| DATASET RECORDS |
----------------------------------------
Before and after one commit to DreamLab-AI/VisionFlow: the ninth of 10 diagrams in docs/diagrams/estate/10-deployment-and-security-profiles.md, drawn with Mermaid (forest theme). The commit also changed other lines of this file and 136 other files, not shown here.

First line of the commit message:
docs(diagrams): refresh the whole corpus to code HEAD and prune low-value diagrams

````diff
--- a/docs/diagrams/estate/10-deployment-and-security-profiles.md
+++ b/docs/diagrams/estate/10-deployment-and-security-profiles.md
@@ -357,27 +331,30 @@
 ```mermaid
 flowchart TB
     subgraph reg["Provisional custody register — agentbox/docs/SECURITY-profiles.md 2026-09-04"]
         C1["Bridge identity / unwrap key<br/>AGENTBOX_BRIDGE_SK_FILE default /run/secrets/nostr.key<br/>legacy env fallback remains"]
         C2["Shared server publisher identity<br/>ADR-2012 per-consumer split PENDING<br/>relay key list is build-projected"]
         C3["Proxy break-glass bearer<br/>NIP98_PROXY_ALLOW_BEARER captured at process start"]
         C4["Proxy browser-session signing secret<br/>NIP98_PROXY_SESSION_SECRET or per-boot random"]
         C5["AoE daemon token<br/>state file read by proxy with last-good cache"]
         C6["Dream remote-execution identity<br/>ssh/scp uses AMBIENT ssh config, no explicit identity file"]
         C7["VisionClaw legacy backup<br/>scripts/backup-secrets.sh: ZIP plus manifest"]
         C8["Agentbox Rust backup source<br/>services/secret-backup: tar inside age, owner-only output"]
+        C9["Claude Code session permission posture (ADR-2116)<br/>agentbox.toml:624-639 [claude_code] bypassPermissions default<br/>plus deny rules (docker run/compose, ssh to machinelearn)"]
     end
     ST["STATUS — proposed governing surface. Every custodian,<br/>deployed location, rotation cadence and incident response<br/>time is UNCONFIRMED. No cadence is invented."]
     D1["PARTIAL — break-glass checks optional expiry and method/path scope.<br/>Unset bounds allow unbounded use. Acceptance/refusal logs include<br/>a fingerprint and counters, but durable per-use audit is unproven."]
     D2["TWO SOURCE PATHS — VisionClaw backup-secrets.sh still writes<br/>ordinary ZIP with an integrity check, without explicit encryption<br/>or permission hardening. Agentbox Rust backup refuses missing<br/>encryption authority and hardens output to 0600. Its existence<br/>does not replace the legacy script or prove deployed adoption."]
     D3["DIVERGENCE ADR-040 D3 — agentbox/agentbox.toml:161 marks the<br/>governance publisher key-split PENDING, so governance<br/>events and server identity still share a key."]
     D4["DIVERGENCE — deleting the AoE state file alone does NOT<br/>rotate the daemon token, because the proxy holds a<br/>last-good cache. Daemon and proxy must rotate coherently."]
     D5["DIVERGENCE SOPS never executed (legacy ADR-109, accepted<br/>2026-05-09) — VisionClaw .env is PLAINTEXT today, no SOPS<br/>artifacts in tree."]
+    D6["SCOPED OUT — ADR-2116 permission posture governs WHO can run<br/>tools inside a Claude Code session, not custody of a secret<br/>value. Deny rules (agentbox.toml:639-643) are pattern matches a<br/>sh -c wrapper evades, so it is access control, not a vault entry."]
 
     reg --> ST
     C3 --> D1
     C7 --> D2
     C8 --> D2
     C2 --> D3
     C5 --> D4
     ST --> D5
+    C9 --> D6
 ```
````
----------------------------------------
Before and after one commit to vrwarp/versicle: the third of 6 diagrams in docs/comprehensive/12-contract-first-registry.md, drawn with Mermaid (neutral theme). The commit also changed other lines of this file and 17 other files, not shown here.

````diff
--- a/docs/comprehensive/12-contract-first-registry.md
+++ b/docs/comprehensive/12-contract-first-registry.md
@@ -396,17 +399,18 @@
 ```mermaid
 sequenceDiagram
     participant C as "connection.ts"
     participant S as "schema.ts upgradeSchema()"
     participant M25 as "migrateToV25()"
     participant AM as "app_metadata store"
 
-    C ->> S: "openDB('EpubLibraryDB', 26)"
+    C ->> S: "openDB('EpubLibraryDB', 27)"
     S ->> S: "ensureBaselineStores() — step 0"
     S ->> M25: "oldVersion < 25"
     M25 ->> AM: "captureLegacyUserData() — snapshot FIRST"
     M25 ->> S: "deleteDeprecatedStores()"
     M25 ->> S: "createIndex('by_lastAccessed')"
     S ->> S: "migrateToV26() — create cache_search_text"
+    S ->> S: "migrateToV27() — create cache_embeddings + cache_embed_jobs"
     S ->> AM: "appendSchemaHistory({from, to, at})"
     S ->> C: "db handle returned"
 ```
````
----------------------------------------
| TASK STATEMENT |
Among the records above, find each line containing the string "docs" and copy it.

| TASK RESULT |
Before and after one commit to DreamLab-AI/VisionFlow: the ninth of 10 diagrams in docs/diagrams/estate/10-deployment-and-security-profiles.md, drawn with Mermaid (forest theme). The commit also changed other lines of this file and 136 other files, not shown here.
docs(diagrams): refresh the whole corpus to code HEAD and prune low-value diagrams
--- a/docs/diagrams/estate/10-deployment-and-security-profiles.md
+++ b/docs/diagrams/estate/10-deployment-and-security-profiles.md
     subgraph reg["Provisional custody register — agentbox/docs/SECURITY-profiles.md 2026-09-04"]
Before and after one commit to vrwarp/versicle: the third of 6 diagrams in docs/comprehensive/12-contract-first-registry.md, drawn with Mermaid (neutral theme). The commit also changed other lines of this file and 17 other files, not shown here.
--- a/docs/comprehensive/12-contract-first-registry.md
+++ b/docs/comprehensive/12-contract-first-registry.md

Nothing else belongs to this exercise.